However, it’s not all bad. If the 1.2m older workers currently unemployed or inactive were to enter the workplace (full or part time) then it’s estimated that they could add another 9-25bn to GDP. More importantly for their employers, those that embrace best practice in employee engagement and the broader diversity agenda they will add value every minute of every day that they’re there.
To harness the positive we first need to counter the negative – where is our bias in recruitment, in promotion and in working practices? Is it right that we should expect to ‘manage out’ older workers as the norm?
We then need to understand why older workers would want to bring their talent and experience to work every day. Research tells us that many still wish to make a contribution – they have skills, they have relevant experience, they have expertise and more besides. It also tells us that working and social interaction is an important aspect in remaining fit, healthy and active. And, of course, there’s the financial imperative. For some, they have to work. They may have insufficient savings or pension to retire, care costs to pay for younger or older relatives and other family commitments. Whilst many retire comfortably, many older workers have no choice but to keep working. For others, they choose to work because they want to and not because they have to. Understanding which side of this line your valuable older workers sit will be important.
So, harnessing the positive. We have numerous examples as to where this has worked spectacularly well – in Manufacturing, in Care, in Financial Services and Retail.

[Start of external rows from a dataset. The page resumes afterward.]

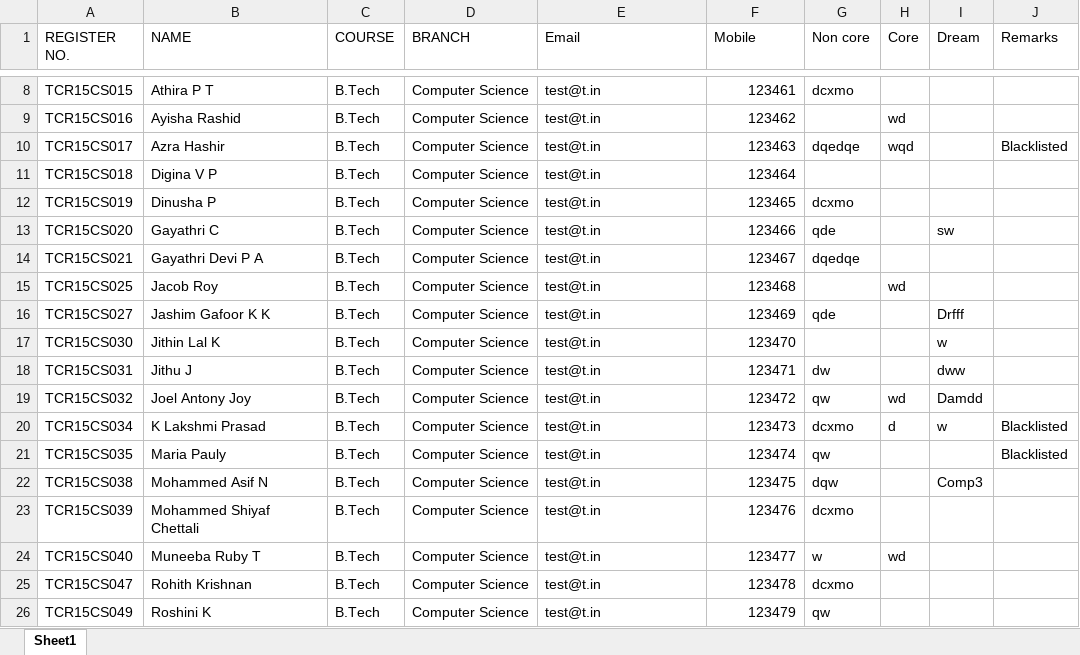
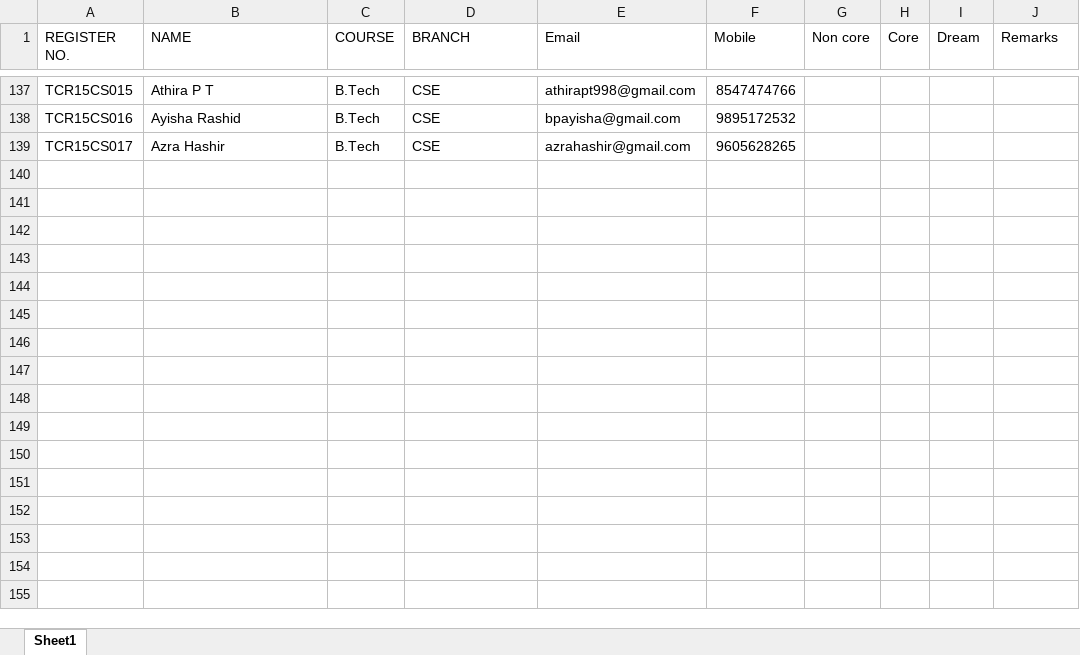
Before and after one commit to Anu-Asok/placement-cell, an Excel workbook: eligibility.xlsx, sheet Sheet1, drawn as a sheet; only a part is shown, gaps mark what is left out; values as stored, in another font and other column widths than the file's, no borders; removed rows and columns are numbered as before the commit, all else as after; the diff covers the shown part only; the diff names each change by its address in the sheet, - before the commit and + after, or states it on an @@ line.

```diff
--- a/eligibility.xlsx (sheet Sheet1)
+++ b/eligibility.xlsx (sheet Sheet1)
-D137:D139 (BRANCH): Computer Science
+D137:D139 (BRANCH): CSE
-E137 (Email): test@t.in
+E137 (Email): athirapt998@gmail.com
-F137 (Mobile): 123461
+F137 (Mobile): 8547474766
-G137 (Non core): dcxmo
+G137 (Non core): (empty)
-E138 (Email): test@t.in
+E138 (Email): bpayisha@gmail.com
-F138 (Mobile): 123462
+F138 (Mobile): 9895172532
-H138 (Core): wd
+H138 (Core): (empty)
-E139 (Email): test@t.in
+E139 (Email): azrahashir@gmail.com
-F139 (Mobile): 123463
+F139 (Mobile): 9605628265
-G139 (Non core): dqedqe
+G139 (Non core): (empty)
-H139 (Core): wqd
+H139 (Core): (empty)
-J139 (Remarks): Blacklisted
+J139 (Remarks): (empty)
-row 11: TCR15CS018 | Digina V P | B.Tech | Computer Science | test@t.in | 123464
-row 12: TCR15CS019 | Dinusha P | B.Tech | Computer Science | test@t.in | 123465 | dcxmo
-row 13: TCR15CS020 | Gayathri C | B.Tech | Computer Science | test@t.in | 123466 | qde |  | sw
-row 14: TCR15CS021 | Gayathri Devi P A | B.Tech | Computer Science | test@t.in | 123467 | dqedqe
-row 15: TCR15CS025 | Jacob Roy | B.Tech | Computer Science | test@t.in | 123468 |  | wd
-row 16: TCR15CS027 | Jashim Gafoor K K | B.Tech | Computer Science | test@t.in | 123469 | qde |  | Drfff
-row 17: TCR15CS030 | Jithin Lal K | B.Tech | Computer Science | test@t.in | 123470 |  |  | w
-row 18: TCR15CS031 | Jithu J | B.Tech | Computer Science | test@t.in | 123471 | dw |  | dww
-row 19: TCR15CS032 | Joel Antony Joy | B.Tech | Computer Science | test@t.in | 123472 | qw | wd | Damdd
-row 20: TCR15CS034 | K Lakshmi Prasad | B.Tech | Computer Science | test@t.in | 123473 | dcxmo | d | w | Blacklisted
-row 21: TCR15CS035 | Maria Pauly | B.Tech | Computer Science | test@t.in | 123474 | qw |  |  | Blacklisted
-row 22: TCR15CS038 | Mohammed Asif N | B.Tech | Computer Science | test@t.in | 123475 | dqw |  | Comp3
-row 23: TCR15CS039 | Mohammed Shiyaf Chettali | B.Tech | Computer Science | test@t.in | 123476 | dcxmo
-row 24: TCR15CS040 | Muneeba Ruby T | B.Tech | Computer Science | test@t.in | 123477 | w | wd
-row 25: TCR15CS047 | Rohith Krishnan | B.Tech | Computer Science | test@t.in | 123478 | dcxmo
-row 26: TCR15CS049 | Roshini K | B.Tech | Computer Science | test@t.in | 123479 | qw
```
Also changed, not shown: 129 added rows, 17 removed rows and 28 edited cells elsewhere in this sheet, applied.xlsx, 5 other files.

For some clients, this is about putting older and younger workers together in teams. They make great allies in the workplace. For others, it’s about talent mapping – understanding and sharing the unique expertise and experience with more junior co-workers. And for others it’s about matching the customers’ needs and wants at point of contact – an older, more experienced staff member not someone younger and with less experience. And for others we’ve used the flexibility older workers offer to benefit the broader work patterns for both staff and customers alike.
Is your business prepared to harness the potential offered by older workers?
Author: John Tarrant
Date published: 04.07.2017